On August 3, 2020, the plaintiff, now joined by others, amended her complaint to cast an even wider net. The amended complaint now asserts claims against 12 additional retailers based on their alleged use of The Retail Equation’s services to identify fraudulent returns. As against the retailer defendants, the plaintiffs assert claims for invasion of privacy, violations of California’s unfair competition law, unjust enrichment, and, most notable, violations of the California Consumer Privacy Act (“CCPA”).
It is questionable whether the CCPA, which provides for statutory damages of no less than $100 and up to $750 per violation, even applies. The CCPA’s private right of action is limited to situations where personal information is “subject to unauthorized access and exfiltration, theft, or disclosure as a result of the business’s violation of the duty to implement and maintain reasonable security procedures and practices” (Cal. Civ. Code § 1798.150). The plaintiffs’ claims, however, concern the voluntary transfer of data to a third-party service provider. Contrary to a data breach, a voluntary transfer arguably does not involve any alleged “violation of the duty to implement and maintain reasonable security procedures and practices.” We note this same theory has been asserted against Zoom based on its alleged sharing of data with Facebook.

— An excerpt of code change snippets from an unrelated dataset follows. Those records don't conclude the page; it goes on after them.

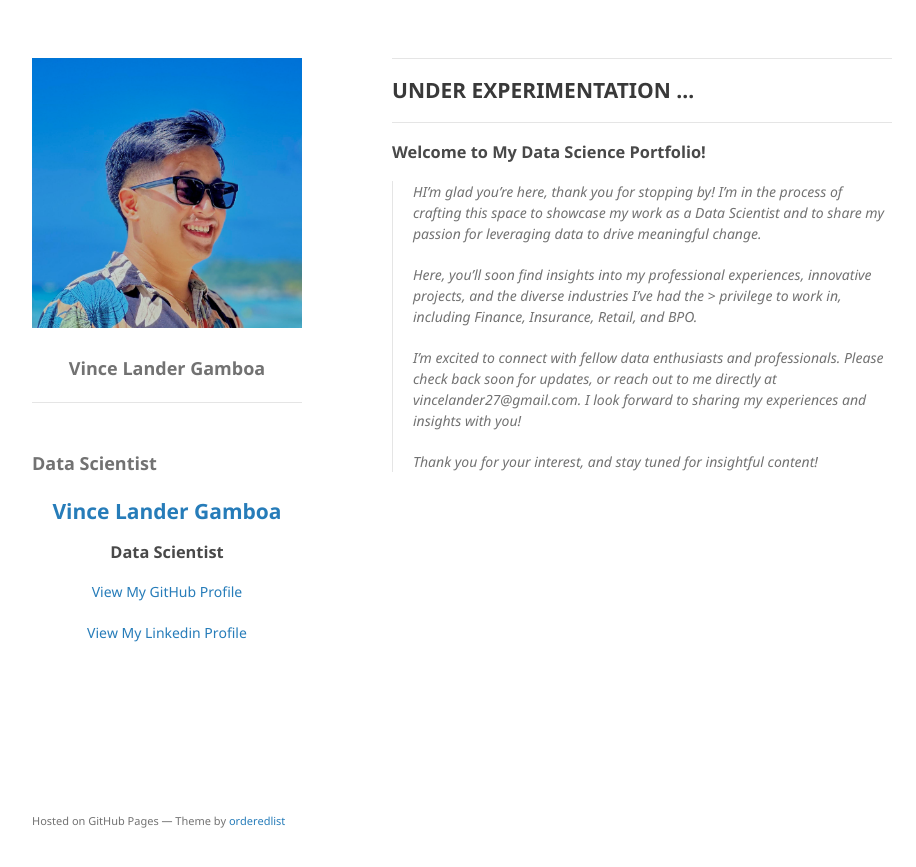
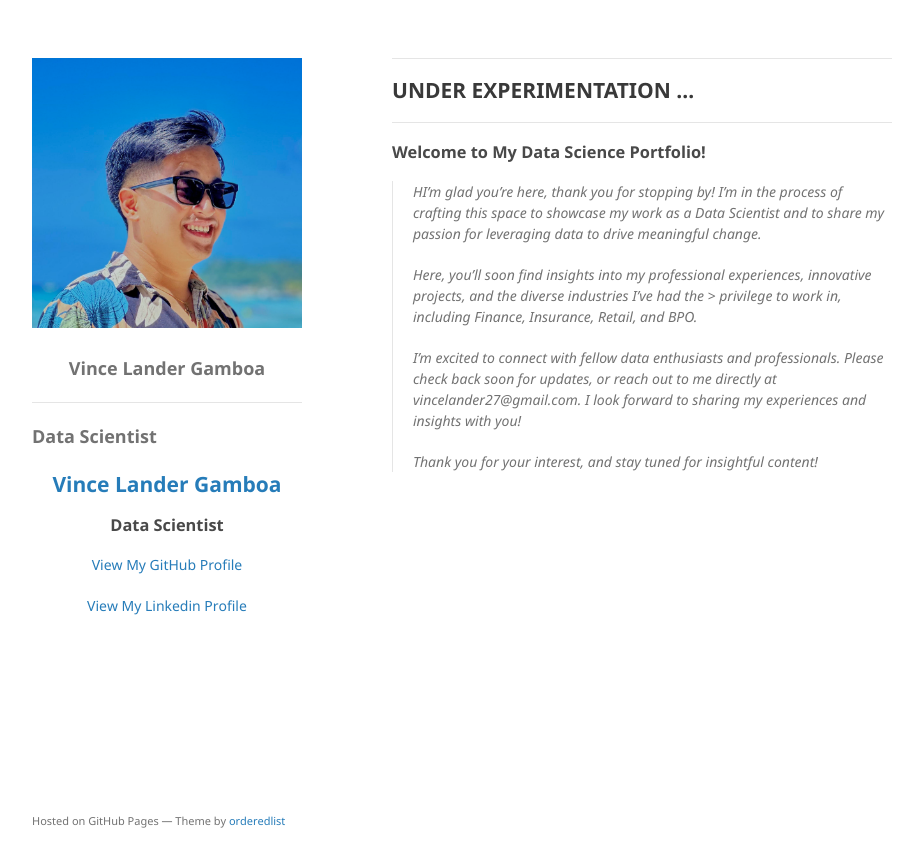
Before and after one commit to vincelander/vincelander.github.io, a Jekyll site: the page built from index.md, in a window 1280 px wide. Shown: the top 867 px of the page, without its empty margins (178-1094 px from the left). Built offline with Jekyll 4.4.1, drawn with Linux system fonts in a browser that asks for light colours.

Commit message:
update view and details

```diff
--- a/_layouts/default.html
+++ b/_layouts/default.html
@@ -20,8 +20,8 @@
         {% endif %}
         <p style="text-align:center;" style="color:rgb(5, 5, 126);">
           <font size="4.7">
-            <br><b>Vince Lander Gamboa<br></b>
-            <hr><br>
+            <br><b>Vince Lander Gamboa</b>
+            <hr>
           </font>
           <font size="4">
             <b>Data Scientist</b>
```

Zoom’s response to the complaint in that action, In Re: Zoom Video Communications, Inc. Privacy Litigation, N.D. Cal. Case No. 5:20-cv-02155-LHK, is due on September 14, 2020.